WASHINGTON – U.S. consumers slowed their spending in September, even as overall income grew at solid pace for the second straight month.
The Commerce Department says consumer spending rose 0.2 percent in September, after at 0.3 percent gain the previous month. Americans cut spending on long-lasting manufactured goods 1.3 percent. That partly reflected a drop in auto sales. Labor Day weekend auto sales were counted in August.
Income rose 0.5 percent in September, matching the August gain. The increases in both months were the strongest since February. September's gain was helped by the end of government furloughs, which had reduced federal pay in the previous two months.

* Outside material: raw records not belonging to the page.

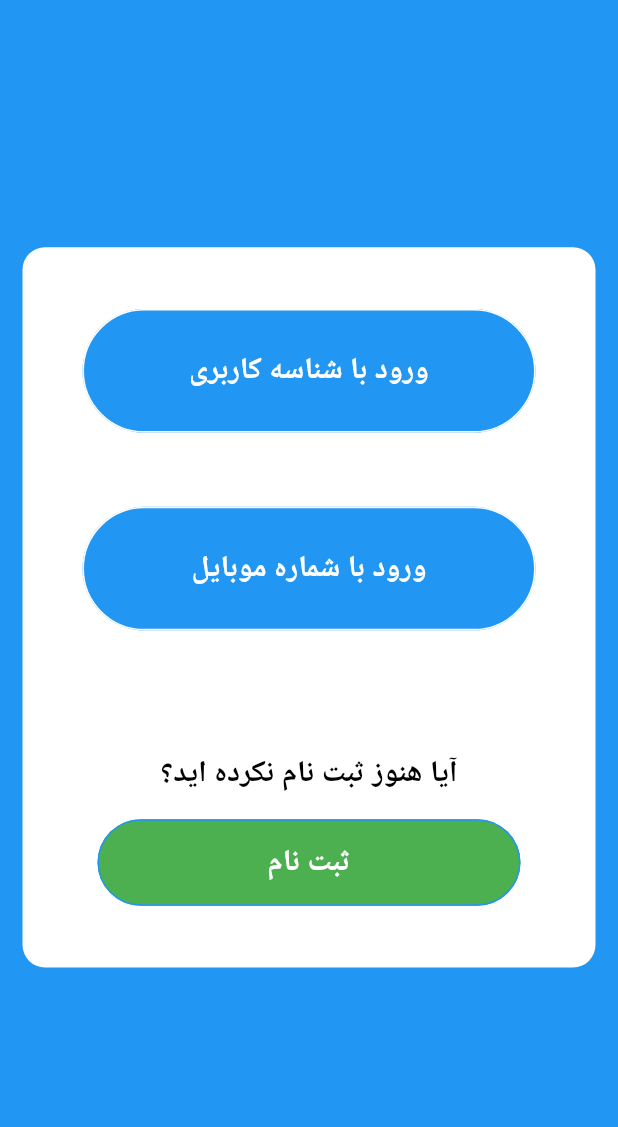
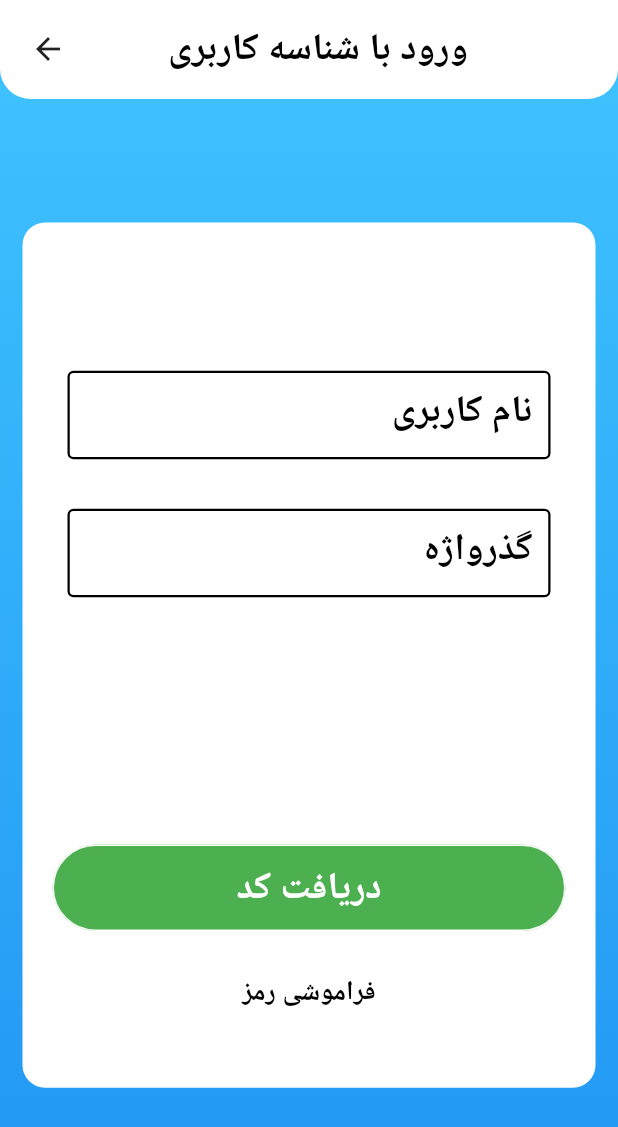
Before and after one commit to pr1266/online_coaching_system_ui_flutter, a Flutter app: the screen it shows after launch, after a tap on "ورود با شناسه کاربری", on a phone screen of 412 x 824 dp. Shown: the top 1127 px of the screen. Run offline on Flutter 3.47's test engine with Material 2 defaults, Android fonts, the phone set to English and light mode, and no system bars; our stand-ins replace validators.

Commit message:
'some_changes'

```diff
--- /dev/null
+++ b/lib/components/usernameloginform.dart
@@ -0,0 +1,163 @@
+import 'package:flutter/material.dart';
+import 'package:online_coaching/pages/moblie_code.dart';
+import 'package:validators/validators.dart';
+
+class LoginFormUserName extends StatefulWidget {
+  const LoginFormUserName({Key key}) : super(key: key);
+
+  @override
+  _LoginFormState createState() => _LoginFormState();
+}
+
+class _LoginFormState extends State<LoginFormUserName> {
+  final GlobalKey<FormState> _formKey = GlobalKey<FormState>();
+  bool _agreedToTOS = true;
+
+  @override
+  Widget build(BuildContext context) {
+    return Form(
+      key: _formKey,
+      child: new Container(
+        decoration: new BoxDecoration(
+            color: Colors.white,
+            borderRadius: BorderRadius.all(Radius.circular(15))
+        ),
+        margin: EdgeInsets.only(left: 15, right: 15),
+        height: MediaQuery.of(context).size.height * 0.7,
+        child: ListView(
+          shrinkWrap: true,
+          //crossAxisAlignment: CrossAxisAlignment.start,
+          children: <Widget>[
+            Container(
+              height: MediaQuery.of(context).size.height * .12,
+            ),
+            Container(
+              margin: EdgeInsets.only(right: 30, left: 30),
+              child: TextFormField(
+                cursorColor: Colors.deepPurple,
+                decoration: InputDecoration(
+                  fillColor: Colors.white,
+                  filled: true,
+                  labelStyle: const TextStyle(
+                      color: Colors.black,
+                      fontWeight: FontWeight.bold,
+                      fontSize: 25
+                  ),
+                  focusedBorder: const OutlineInputBorder(
+                    borderSide: BorderSide(color: Colors.black),
+                  ),
+                  enabledBorder: OutlineInputBorder(
+                    borderSide: BorderSide(color: Colors.black, width: 1.5),
+                  ),
+                  border: const OutlineInputBorder(
+                    borderSide: BorderSide(color: Colors.black),
+                  ),
+                  labelText: 'نام کاربری',
+                ),
+                validator: (String value) {
+                  if (value.trim().isEmpty) {
+                    return 'پر کردن این قسمت الزامی است';
+                  }
+                  else if(!isNumeric(value)){
+                    return 'شماره تلفن را به فرمت مناسب وارد کنید';
+                  }
+                },
+              ),
+            ),
+            SizedBox(height: MediaQuery.of(context).size.height * .04),
+            Container(
+              margin: EdgeInsets.only(right: 30, left: 30),
+              child: TextFormField(
+                cursorColor: Colors.deepPurple,
+                decoration: InputDecoration(
+                  fillColor: Colors.white,
+                  filled: true,
+                  labelStyle: const TextStyle(
+                      color: Colors.black,
+                      fontWeight: FontWeight.bold,
+                      fontSize: 25
+                  ),
+                  focusedBorder: const OutlineInputBorder(
+                    borderSide: BorderSide(color: Colors.black),
+                  ),
+                  enabledBorder: OutlineInputBorder(
+                    borderSide: BorderSide(color: Colors.black, width: 1.5),
+                  ),
+                  border: const OutlineInputBorder(
+                    borderSide: BorderSide(color: Colors.black),
+                  ),
+                  labelText: 'گذرواژه',
+                ),
+                validator: (String value) {
+                  if (value.trim().isEmpty) {
+                    return 'پر کردن این قسمت الزامی است';
+                  }
+                  else if(!isNumeric(value)){
+                    return 'شماره تلفن را به فرمت مناسب وارد کنید';
+                  }
+                },
+              ),
+            ),
+            new Container(height: MediaQuery.of(context).size.height * .2),
+            // button
+            new Container(
+                color: Colors.white,
+                margin: EdgeInsets.only(left: 20, right: 20),
+                height: MediaQuery.of(context).size.height * .07,
+                child: new FlatButton(
+                  color: Colors.green,
+                  shape: RoundedRectangleBorder(
+                      borderRadius: new BorderRadius.circular(50.0),
+                      side: BorderSide(color: Colors.white)
+                  ),
+                  child: new Text(
+                    'دریافت کد',
+                    style: new TextStyle(
+                        color: Colors.white,
+                        fontWeight: FontWeight.bold,
+                        fontSize: 25
+                    ),
+                  ),
+                  onPressed: (){
+                    if(_formKey.currentState.validate()){
+                      print('ok');
+                      Navigator.of(context).push(new MaterialPageRoute(builder: (context) => new Directionality(textDirection: TextDirection.rtl, child: MobileLoginCode())));
+                    }
+                  },
+                )
+            ),
+            new Container(
+              alignment: Alignment.center,
+              height: MediaQuery.of(context).size.height * .1,
+              child: new GestureDetector(
+                child: new Text(
+                    'فراموشی رمز',
+                  style: new TextStyle(
+                    color: Colors.black,
+                    fontWeight: FontWeight.bold,
+                    fontSize: 18
+                  ),
+                ),
+              ),
+            )
+          ],
+        ),
+      ),
+    );
+  }
+
+  bool _submittable() {
+    return _agreedToTOS;
+  }
+
+  void _submit() {
+    _formKey.currentState.validate();
+    print('Form submitted');
+  }
+
+  void _setAgreedToTOS(bool newValue) {
+    setState(() {
+      _agreedToTOS = newValue;
+    });
+  }
+}
--- a/lib/pages/base_page.dart
+++ b/lib/pages/base_page.dart
@@ -1,6 +1,7 @@
 import 'package:flutter/material.dart';
 import 'package:online_coaching/pages/register.dart';
 import 'package:online_coaching/pages/mobile_login.dart';
+import 'package:online_coaching/pages/username_login.dart';
 
 class BasePage extends StatelessWidget{
   @override
@@ -43,7 +44,9 @@ class BasePage extends StatelessWidget{
                             fontSize: 20
                         ),
                       ),
-                      onPressed: (){},
+                      onPressed: (){
+                        Navigator.of(context).push(new MaterialPageRoute(builder: (context) => new Directionality(textDirection: TextDirection.rtl, child: UserNameLogin())));
+                      },
                     )
                 ),
                 new Container(
--- a/lib/pages/register.dart
+++ b/lib/pages/register.dart
@@ -1,6 +1,5 @@
 import 'package:online_coaching/pages/base_page.dart';
 import 'package:flutter/material.dart';
-
 
 class RegisterPage extends StatelessWidget{
   @override
--- /dev/null
+++ b/lib/pages/username_login.dart
@@ -0,0 +1,70 @@
+import 'package:flutter/material.dart';
+import 'package:online_coaching/components/mobile_login_form.dart';
+import 'package:online_coaching/components/usernameloginform.dart';
+import 'package:online_coaching/pages/moblie_code.dart';
+
+class UserNameLogin extends StatelessWidget{
+  @override
+  Widget build(BuildContext context) {
+    // TODO: implement build
+    return new Scaffold(
+        backgroundColor: Colors.blue,
+        body: new Container(
+          decoration: new BoxDecoration(
+              gradient: new LinearGradient(
+                begin: Alignment.topCenter,
+                end: Alignment.bottomCenter,
+                colors: [
+                  Colors.lightBlueAccent,
+                  Colors.blue
+                ],
+              )
+          ),
+          child: new ListView(
+            children: <Widget>[
+              new Container(
+                  height: MediaQuery.of(context).size.height * .08,
+                  decoration: new BoxDecoration(
+                      color: Colors.white,
+                      borderRadius: BorderRadius.only(
+                        bottomLeft: Radius.circular(20.0),
+                        bottomRight: Radius.circular(20.0),
+                      )
+                  ),
+                  alignment: Alignment.center,
+                  child: new Row(
+                    mainAxisAlignment: MainAxisAlignment.spaceBetween,
+                    children: <Widget>[
+                      new Container(
+                        padding: new EdgeInsets.only(right: 100),
+                        child: new Text(
+                          'ورود با شناسه کاربری',
+                          style: new TextStyle(
+                            fontSize: 25,
+                            fontWeight: FontWeight.bold,
+                            color: Colors.black,
+                          ),
+                        ),
+                      ),
+                      new Container(
+                        padding: new EdgeInsets.only(left: 20),
+                        child: new GestureDetector(
+                          onTap: (){
+                            Navigator.pop(context);
+                          },
+                          child: new Icon(Icons.arrow_forward),
+                        ),
+                      )
+                    ],
+                  )
+              ),
+              new Container(
+                height: MediaQuery.of(context).size.height * .1,
+              ),
+              LoginFormUserName(),
+            ],
+          ),
+        )
+    );
+  }
+}
```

The gain in income and the slowdown in spending meant consumers saved 4.9 percent of their after-tax income, up from 4.7 percent in August.